Itsuo Inouye / AP
Tuesday, July 7, 2009 | 7:10 a.m.
As Michael Jackson is remembered today with a public tribute event at Staples Center in Los Angeles, we’re getting a pretty clear idea of what sort of performing condition he was in during the final days of his life. As URL (Ubiquitous Robin Leach) reported on Vegas DeLuxe yesterday, Jackson was reportedly healthy enough only to perform a single, boffo concert, but not the full set of 50 dates scheduled in London’s 02 Arena. He was remarkably thin, but could still impress in spurts by performing his familiar steps with the 02 band and dancers.
Since his death, I’ve been in contact with someone I know who has been involved with the production of the shows, glumly and ironically titled “This Is It.” Following is an account of Jackson’s condition and demeanor on June 23, two days before he died at age 50 at his rented estate in L.A. The person is remaining anonymous, as the confidentiality agreement signed by everyone involved with the show might still be in place if the footage recorded during rehearsals is released as a documentary about the creation of the show:

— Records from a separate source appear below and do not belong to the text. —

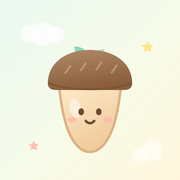
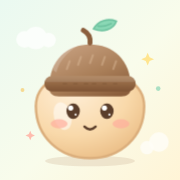
도토리 아이콘을 동글통통 캐릭터로 교체 + 가짜 샘플 기록 제거
- icon.svg: 볼 발그레·통통한 몸통·아기 모자·반짝이 눈의 도토리 캐릭터로 새로 그림
- icon-192/512/180.png: 새 icon.svg 기준으로 다시 생성
- index.html: 로고·카드 아이콘·포스팅 스탬프(#i-acorn)를 동글통통 도토리로 교체,
  기본값으로 들어가던 가짜 샘플 기록 2건 제거(실제 수치와 비교돼 증감률이 왜곡되던 문제)
- sw.js: 캐시 버전 dotori-v2 (새 아이콘·HTML이 바로 반영되도록)

diff --git a/index.html b/index.html
@@ -584,12 +584,15 @@
 <svg aria-hidden="true" focusable="false" style="position:absolute;width:0;height:0;overflow:hidden">
   <defs>
     <symbol id="i-acorn" viewBox="0 0 24 24">
-      <path d="M5.2 10.1c0-3.5 3-6.1 6.8-6.1s6.8 2.6 6.8 6.1" fill="none" stroke="currentColor" stroke-width="1.8" stroke-linecap="round"/>
-      <path d="M4.4 10.2h15.2" fill="none" stroke="currentColor" stroke-width="1.8" stroke-linecap="round"/>
-      <path d="M6.9 12.3c.8 4.4 2.7 7.6 5.1 7.6s4.3-3.2 5.1-7.6" fill="none" stroke="currentColor" stroke-width="1.8" stroke-linecap="round" stroke-linejoin="round"/>
-      <path d="M12 4V2.3" fill="none" stroke="currentColor" stroke-width="1.8" stroke-linecap="round"/>
-      <circle cx="10" cy="15" r=".9" fill="currentColor"/><circle cx="14" cy="15" r=".9" fill="currentColor"/>
-      <path d="M10.8 17.4c.7.7 1.7.7 2.4 0" fill="none" stroke="currentColor" stroke-width="1.5" stroke-linecap="round"/>
+      <!-- 동글통통 도토리 캐릭터: 아기 모자(채움) + 통통 몸통 + 반짝이 눈 + 발그레 볼 -->
+      <path d="M3.4 9.9c0-3.6 3.9-5.9 8.6-5.9s8.6 2.3 8.6 5.9a1.3 1.3 0 0 1-1.3 1.3H4.7a1.3 1.3 0 0 1-1.3-1.3z" fill="currentColor"/>
+      <path d="M12 3.9c.2-1.1-.3-1.9-1-2.3" fill="none" stroke="currentColor" stroke-width="1.7" stroke-linecap="round"/>
+      <path d="M4.4 10.5c-.4 3.2.7 5.9 2.4 7.5 1.4 1.3 3.2 2 5.2 2s3.8-.7 5.2-2c1.7-1.6 2.8-4.3 2.4-7.5" fill="none" stroke="currentColor" stroke-width="1.8" stroke-linecap="round"/>
+      <ellipse cx="9.2" cy="14.3" rx="1.2" ry="1.3" fill="currentColor"/>
+      <ellipse cx="14.8" cy="14.3" rx="1.2" ry="1.3" fill="currentColor"/>
+      <path d="M10.9 16.3h2.2a1.1 1.1 0 0 1-2.2 0z" fill="currentColor"/>
+      <ellipse cx="6.9" cy="16" rx=".9" ry=".5" fill="currentColor" opacity=".35"/>
+      <ellipse cx="17.1" cy="16" rx=".9" ry=".5" fill="currentColor" opacity=".35"/>
     </symbol>
     <symbol id="i-trend" viewBox="0 0 24 24">
       <path d="M3.5 18.5 9 12l3.6 3.4L20 7" fill="none" stroke="currentColor" stroke-width="2" stroke-linecap="round" stroke-linejoin="round"/>
@@ -1297,14 +1300,15 @@
     { key:'insta',    label:'인스타 팔로워', short:'팔로워', unit:'명', color:'#B08A6A', tint:'cream' }
   ];
 
-  const SAMPLE = [
-    { id:'sample-1', date:'2026-11-01', blog:12480, neighbor:842, adpost:18600, insta:1310, sample:true },
-    { id:'sample-2', date:'2026-11-15', blog:13760, neighbor:867, adpost:24100, insta:1362, sample:true }
-  ];
-
+  /* 가짜 샘플 기록은 두지 않습니다 — 화면에는 data.json(자동)과 직접 입력한 기록만 보여요 */
   let records = readLS(KEY.rec, null);
   if (!Array.isArray(records)) {
-    records = SAMPLE.map(r => Object.assign({}, r));
+    records = [];
+    writeLS(KEY.rec, records, true);
+  }
+  /* 예전 버전이 넣어 둔 샘플 기록은 한 번 걷어냅니다 (실제 수치와 비교돼 증감률이 왜곡되던 원인) */
+  if (records.some(r => r && r.sample)) {
+    records = records.filter(r => !(r && r.sample));
     writeLS(KEY.rec, records, true);
   }
   const sortRecords = () => records.sort((a, b) => String(a.date).localeCompare(String(b.date)));

diff --git a/sw.js b/sw.js
@@ -1,5 +1,5 @@
 /* 도토리하루 매니저 · 오프라인 캐시 (https 에서만 동작) */
-const CACHE = 'dotori-v1';
+const CACHE = 'dotori-v2';
 const ASSETS = ['./', './index.html', './manifest.json', './icon-180.png', './icon-192.png', './icon-512.png'];
 
 self.addEventListener('install', event => {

“After weeks wading through hours of archive footage and Jackson’s short films, we were at Staples Center on the afternoon of Tuesday, June 23, to meet with director Kenny Ortega and Michael himself, who was very hands-on with every detail of the concert. While there, I had an extensive behind-the-scenes look at the show. What they had created and planned for this concert tour was going to be unprecedented: a video montage of Michael’s videos and short films spanning the full width of the stage, 3D displays, costumes, puppets and magic illusions –- it was going to be incredible.
“The band gathered onstage and began to casually rehearse. The musicians assembled for these concerts were all top-notch. There was a new young female guitarist named Orianthi Pangaris, who can’t be older than 24 (she is 23), and as you will see from the rehearsal footage that has been released, she can play. Hearing the band rehearsing songs, instrumentally, that are so iconic was amazing in itself. As you can imagine, hearing the raw grooves to “Human Nature,” “Beat It” and “Thriller,” with its deep, synth notes, was amazing, and I couldn’t help but to start singing the lyrics to myself.
“I waited outside the dressing room as two members of the production team met with Michael. When one who had known Michael for years came out, he remarked about how thin Michael was, saying he was “thinner than I’ve ever seen him.”
“Back out in Staples Center main hall, out onstage, the band unceremoniously gathered as the dancers were working on choreography. Tables and chairs were lined up in front of the stage for the director and crew, so I knew that rehearsal was going to happen soon. They started playing “Wanna Be Startin' Somethin’, ” and the dancers started going through the choreography. It was mid-song when Michael casually appeared onstage and jumped right into the choreography, wearing a microphone headset. It was an amazing moment. Nothing was compromised or left raw for this rehearsal, as the sound, the lights, the screen -- everything was operating as if it were in London in front of 30,000 fans. Michael was experiencing issues with his in-ear monitors, saying something like, “It feels like fists punching my eardrums,” often pulling the plugs out from his ears and letting them dangle on his shoulders.
“Although Michael did look quite thin, his dancing was not suffering. As the rehearsal progressed, he showed off many of his signature, iconic moves on “Beat It,” “Dirty Diana” and my favorite, “Smooth Criminal,” with the iconic leaning move that seems to defy gravity -- moves we’ve all come to know through his short films. The following numbers were simply amazing, and Michael kept up high energy level. In all, I saw 12 songs -- about three-quarters of the set list.
“The last time I saw Michael with in-person eyes, rather than on a video monitor offstage, it was from a distance backstage as he was waiting to make his entrance, with his back toward me. Standing next to him was someone who appeared to be a roadie or a stage manager. As Michael stood there, I could see this person talking to him. It looked like he could have been saying something like “Michael, I worked for you on the Bad Tour in 1993 …”
I have seen many artists who could have rolled their eyes at this type of person in this situation, or put up their hand and say, “Don’t bother me, I’m trying to rehearse,” but I watched Michael graciously shake this person’s hand with both of his hands and bow his head (when I noticed how long his hair was), probably saying the words “thank you” or “nice to meet you.” As I watched this, I thought, “This is the Michael the media doesn’t portray.” He looked so gracious. Shortly after that, the rehearsal ended, around midnight.”
Jackson appeared once more onstage, on Wednesday, June 24. That would be his last rehearsal.